*DATA FOR THIS TASK*.
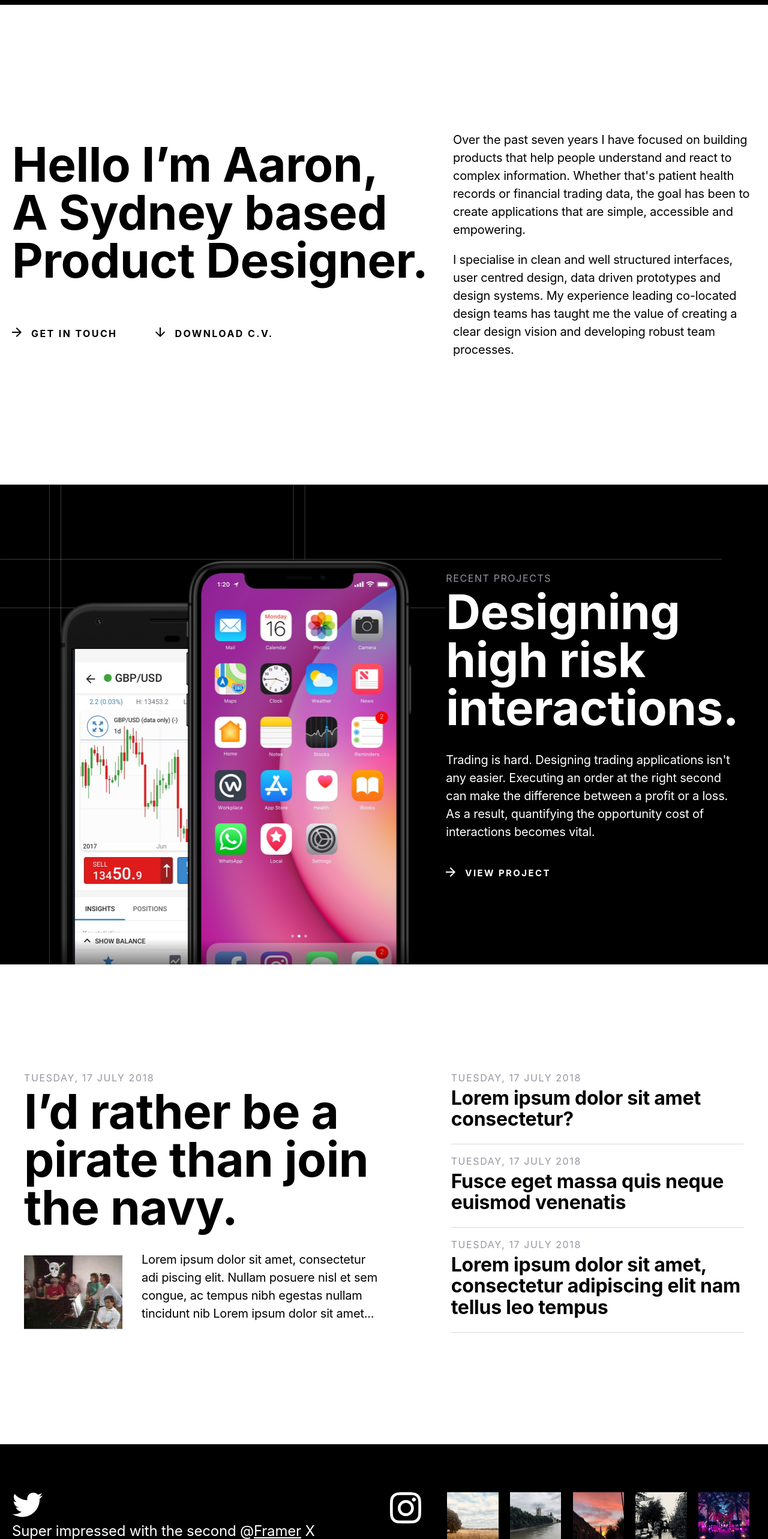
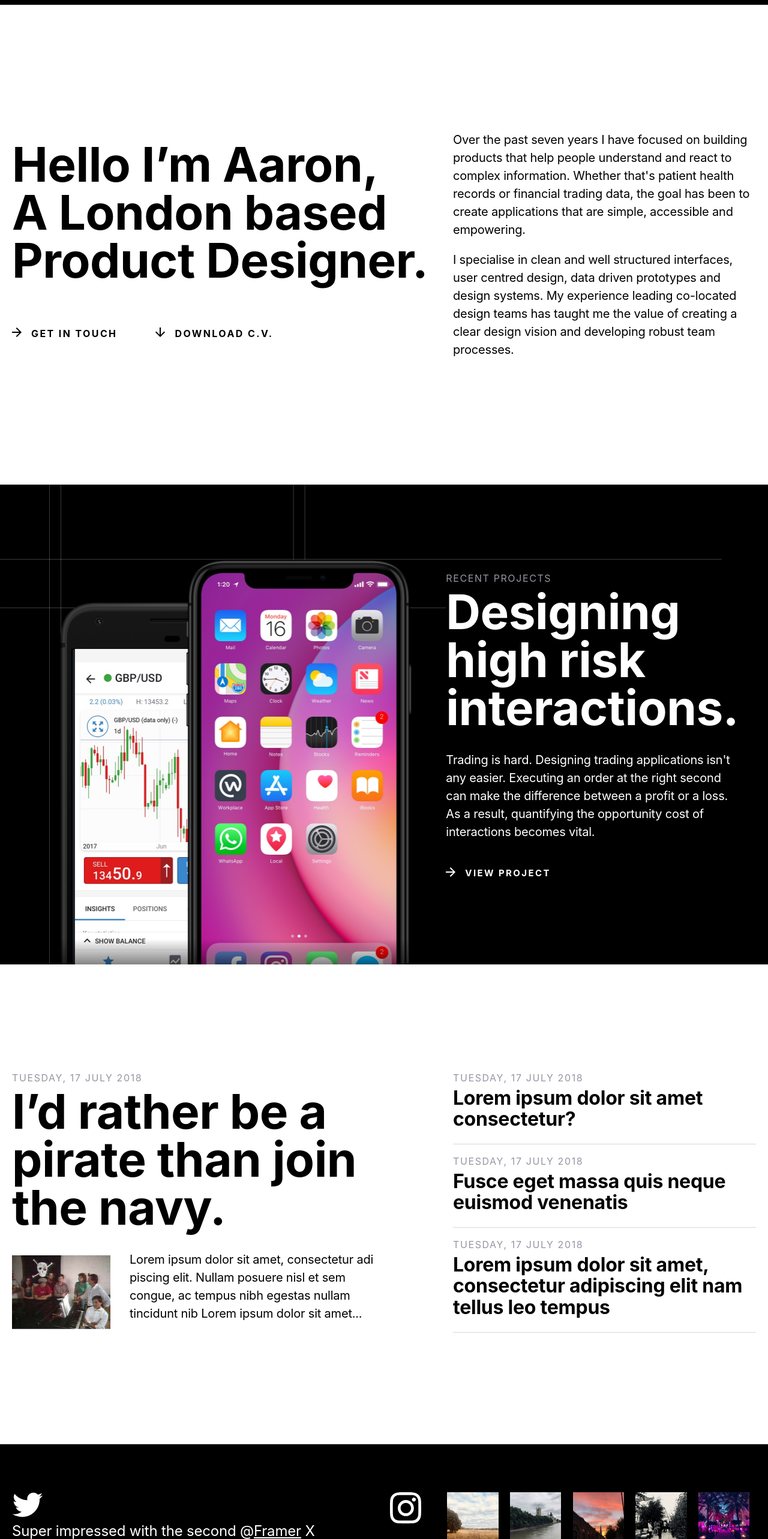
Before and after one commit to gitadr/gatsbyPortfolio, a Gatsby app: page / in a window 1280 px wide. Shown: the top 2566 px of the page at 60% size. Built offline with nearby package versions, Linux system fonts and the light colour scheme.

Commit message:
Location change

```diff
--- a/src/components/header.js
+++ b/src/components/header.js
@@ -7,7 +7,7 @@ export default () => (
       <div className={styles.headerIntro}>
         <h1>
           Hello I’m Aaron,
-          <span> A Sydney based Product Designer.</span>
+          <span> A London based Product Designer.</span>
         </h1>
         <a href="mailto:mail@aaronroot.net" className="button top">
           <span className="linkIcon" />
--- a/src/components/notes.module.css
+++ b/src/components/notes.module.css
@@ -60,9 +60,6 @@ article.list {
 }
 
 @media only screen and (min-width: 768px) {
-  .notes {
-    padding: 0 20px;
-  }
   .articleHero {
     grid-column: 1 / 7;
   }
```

--

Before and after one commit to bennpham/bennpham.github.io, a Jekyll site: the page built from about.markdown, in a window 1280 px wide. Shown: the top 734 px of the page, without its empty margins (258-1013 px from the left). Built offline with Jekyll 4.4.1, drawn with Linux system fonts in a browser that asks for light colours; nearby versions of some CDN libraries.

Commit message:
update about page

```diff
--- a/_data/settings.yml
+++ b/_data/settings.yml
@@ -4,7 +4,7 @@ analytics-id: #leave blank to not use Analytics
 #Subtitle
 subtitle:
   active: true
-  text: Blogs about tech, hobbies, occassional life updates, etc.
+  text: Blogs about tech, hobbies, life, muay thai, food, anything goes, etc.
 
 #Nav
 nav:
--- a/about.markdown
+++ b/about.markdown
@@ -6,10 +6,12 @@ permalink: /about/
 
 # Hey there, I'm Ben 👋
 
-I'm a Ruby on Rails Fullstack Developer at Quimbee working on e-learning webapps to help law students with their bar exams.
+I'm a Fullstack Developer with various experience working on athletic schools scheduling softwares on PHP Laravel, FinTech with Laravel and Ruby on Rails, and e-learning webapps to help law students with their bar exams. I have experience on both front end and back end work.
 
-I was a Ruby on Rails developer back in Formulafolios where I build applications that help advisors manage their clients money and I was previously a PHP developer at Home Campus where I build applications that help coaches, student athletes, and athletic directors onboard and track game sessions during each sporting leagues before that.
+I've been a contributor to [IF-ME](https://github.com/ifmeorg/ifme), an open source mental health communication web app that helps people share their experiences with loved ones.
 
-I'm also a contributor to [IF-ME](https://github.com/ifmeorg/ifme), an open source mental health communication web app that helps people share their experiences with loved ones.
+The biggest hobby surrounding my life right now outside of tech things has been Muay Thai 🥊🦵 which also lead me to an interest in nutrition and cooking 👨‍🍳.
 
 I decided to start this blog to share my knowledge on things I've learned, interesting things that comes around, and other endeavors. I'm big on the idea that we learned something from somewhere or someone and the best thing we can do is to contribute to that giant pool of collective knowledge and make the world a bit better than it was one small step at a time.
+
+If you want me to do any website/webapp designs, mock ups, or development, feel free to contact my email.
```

*WORK TO BE COMPLETED*. Going through the material, find each line with the string "about". Then state only how many there are.

*ANSWER TO THIS EXERCISE*. 7